TASK REQUIREMENTS: Please repeat the entries word for word and keep the images out.

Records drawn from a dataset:
◇ ◇ ◇ ◇ ◇ ◇ ◇
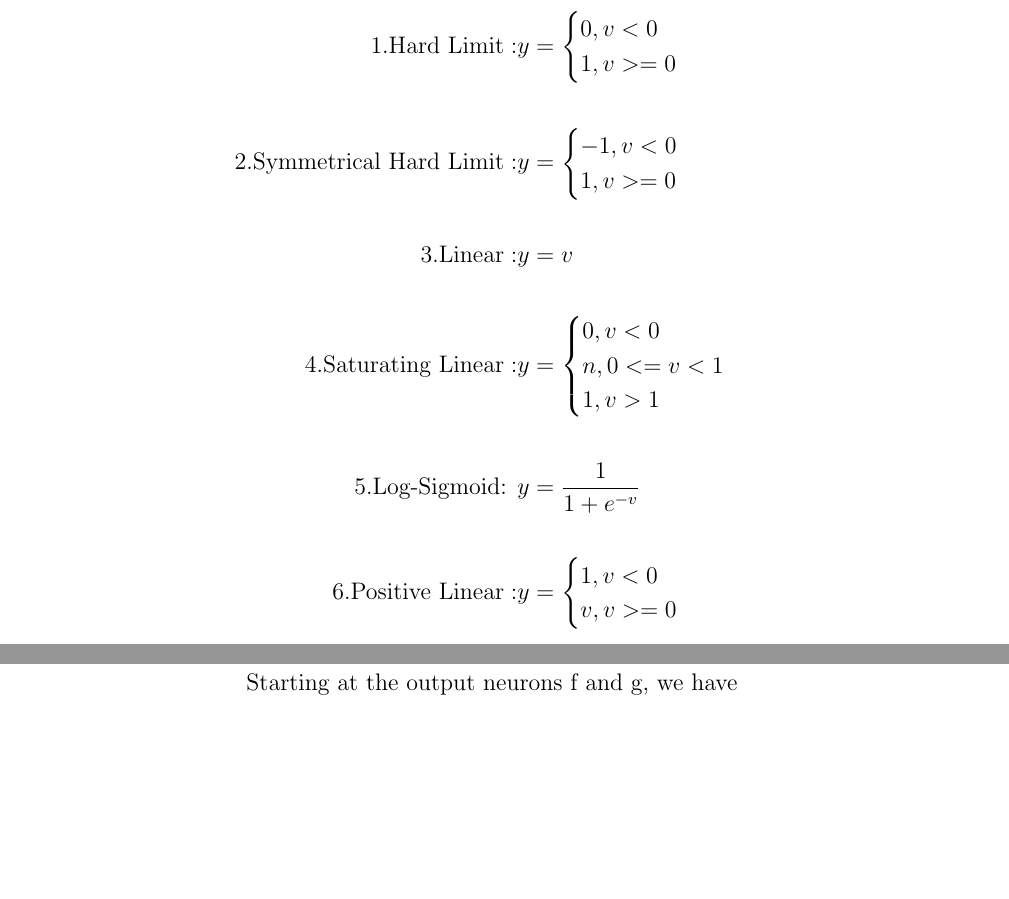
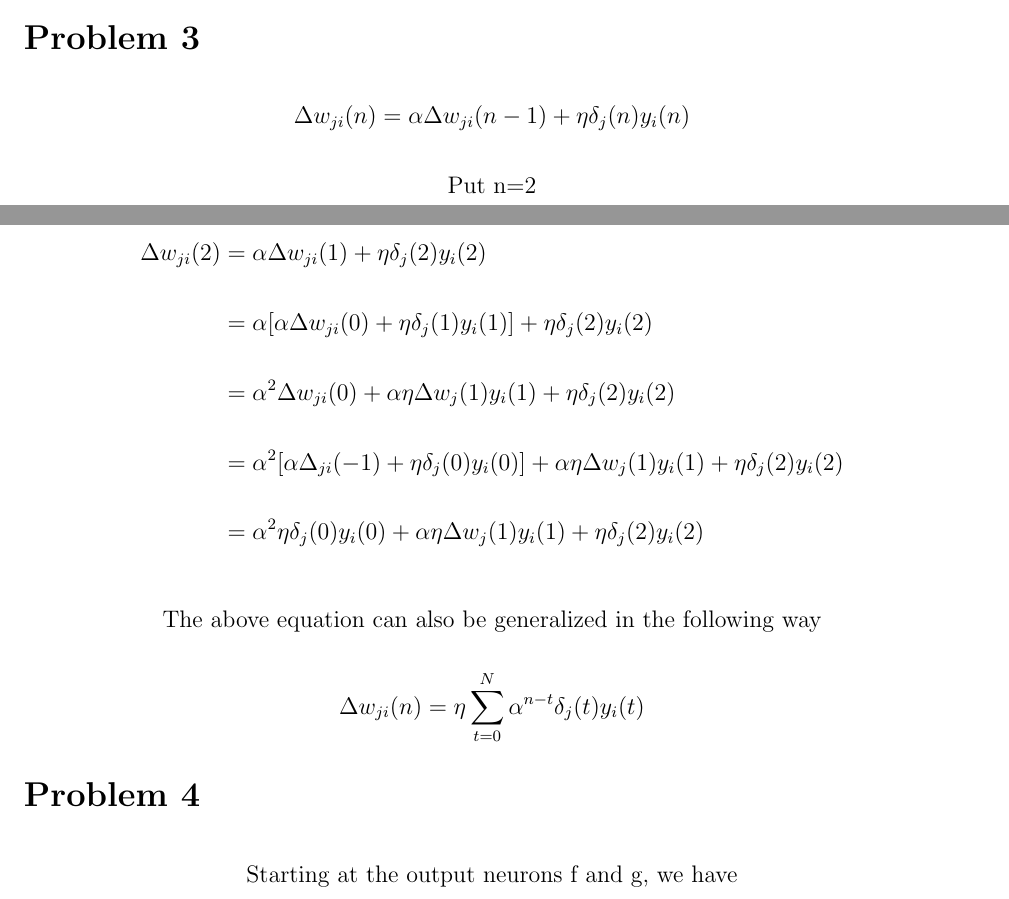
Before and after one commit to a3y3/Neural-Networks-Assignments, a LaTeX problem sheet (Assignment3.tex): two parts of pages 2 and 3 of 4 before the commit and two parts of pages 1 and 2 of 3 after it, joined at a grey line, cut at the place of the change, the shorter picture padded with empty space. Compiled offline with pdfLaTeX.

Commit message:
Add question 3

```diff
--- a/Assignment3.tex
+++ b/Assignment3.tex
@@ -46,27 +46,23 @@ By turning in this assignment, I agree by the academic honor code and declare th
 \end{gather*}
 
 \section*{Problem 3}
+\begin{gather*}
+    \Delta w_{ji}(n) = \alpha \Delta w_{ji}(n-1) + \eta\delta_j(n)y_i(n)\\\\
+    \text{Put n=2}\\
+\end{gather*}
 \begin{align*}
-    1.\text{Hard Limit}: &y = \begin{cases}
-                            0,  v<0 \\
-                            1,  v>= 0
-                        \end{cases}\\\\
-    2.\text{Symmetrical Hard Limit}: &y = \begin{cases}
-                            -1,  v<0 \\
-                            1,  v>= 0
-                        \end{cases}\\\\
-    3.\text{Linear}: &y = v\\\\
-    4.\text{Saturating Linear}: &y = \begin{cases}
-                            0,  v<0 \\
-                            n,  0<=v<1\\
-                            1,  v>1
-                        \end{cases}\\\\
-    5.\text{Log-Sigmoid: }&y =\frac{1}{1+e^{-v}} \\\\
-    6.\text{Positive Linear}: &y = \begin{cases}
-                            1,  v<0 \\
-                            v,  v>= 0
-                        \end{cases}\\\\
+    \Delta w_{ji}(2) &= \alpha \Delta w_{ji}(1) + \eta\delta_j(2)y_i(2)\\\\
+    &=\alpha[\alpha\Delta w_{ji}(0)+\eta\delta_j(1)y_i(1)]+ \eta\delta_j(2)y_i(2)\\\\
+    &=\alpha^2\Delta w_{ji}(0)+\alpha\eta\Delta w_j(1)y_i(1)+ \eta\delta_j(2)y_i(2)\\ \\
+    &=\alpha^2[\alpha\Delta_{ji}(-1)+\eta\delta_j(0)y_i(0)]+\alpha\eta\Delta w_j(1)y_i(1)+ \eta\delta_j(2)y_i(2)\\ \\
+    &=\alpha^2\eta\delta_j(0)y_i(0) +\alpha\eta\Delta w_j(1)y_i(1)+ \eta\delta_j(2)y_i(2)\\
 \end{align*}
+\[
+    \text{The above equation can also be generalized in the following way}\\
+\]
+\begin{gather*}
+    \Delta w_{ji}(n) = \eta\sum_{t=0}^{N}\alpha^{n-t}\delta_j(t)y_i(t)
+\end{gather*}
 
 \section*{Problem 4}
 \begin{gather*}
```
◇ ◇ ◇ ◇ ◇ ◇ ◇
SOLUTION TO THIS TASK:
Before and after one commit to a3y3/Neural-Networks-Assignments, a LaTeX problem sheet (Assignment3.tex): two parts of pages 2 and 3 of 4 before the commit and two parts of pages 1 and 2 of 3 after it, joined at a grey line, cut at the place of the change, the shorter picture padded with empty space. Compiled offline with pdfLaTeX.

Commit message:
Add question 3

```diff
--- a/Assignment3.tex
+++ b/Assignment3.tex
@@ -46,27 +46,23 @@ By turning in this assignment, I agree by the academic honor code and declare th
 \end{gather*}
 
 \section*{Problem 3}
+\begin{gather*}
+    \Delta w_{ji}(n) = \alpha \Delta w_{ji}(n-1) + \eta\delta_j(n)y_i(n)\\\\
+    \text{Put n=2}\\
+\end{gather*}
 \begin{align*}
-    1.\text{Hard Limit}: &y = \begin{cases}
-                            0,  v<0 \\
-                            1,  v>= 0
-                        \end{cases}\\\\
-    2.\text{Symmetrical Hard Limit}: &y = \begin{cases}
-                            -1,  v<0 \\
-                            1,  v>= 0
-                        \end{cases}\\\\
-    3.\text{Linear}: &y = v\\\\
-    4.\text{Saturating Linear}: &y = \begin{cases}
-                            0,  v<0 \\
-                            n,  0<=v<1\\
-                            1,  v>1
-                        \end{cases}\\\\
-    5.\text{Log-Sigmoid: }&y =\frac{1}{1+e^{-v}} \\\\
-    6.\text{Positive Linear}: &y = \begin{cases}
-                            1,  v<0 \\
-                            v,  v>= 0
-                        \end{cases}\\\\
+    \Delta w_{ji}(2) &= \alpha \Delta w_{ji}(1) + \eta\delta_j(2)y_i(2)\\\\
+    &=\alpha[\alpha\Delta w_{ji}(0)+\eta\delta_j(1)y_i(1)]+ \eta\delta_j(2)y_i(2)\\\\
+    &=\alpha^2\Delta w_{ji}(0)+\alpha\eta\Delta w_j(1)y_i(1)+ \eta\delta_j(2)y_i(2)\\ \\
+    &=\alpha^2[\alpha\Delta_{ji}(-1)+\eta\delta_j(0)y_i(0)]+\alpha\eta\Delta w_j(1)y_i(1)+ \eta\delta_j(2)y_i(2)\\ \\
+    &=\alpha^2\eta\delta_j(0)y_i(0) +\alpha\eta\Delta w_j(1)y_i(1)+ \eta\delta_j(2)y_i(2)\\
 \end{align*}
+\[
+    \text{The above equation can also be generalized in the following way}\\
+\]
+\begin{gather*}
+    \Delta w_{ji}(n) = \eta\sum_{t=0}^{N}\alpha^{n-t}\delta_j(t)y_i(t)
+\end{gather*}
 
 \section*{Problem 4}
 \begin{gather*}
```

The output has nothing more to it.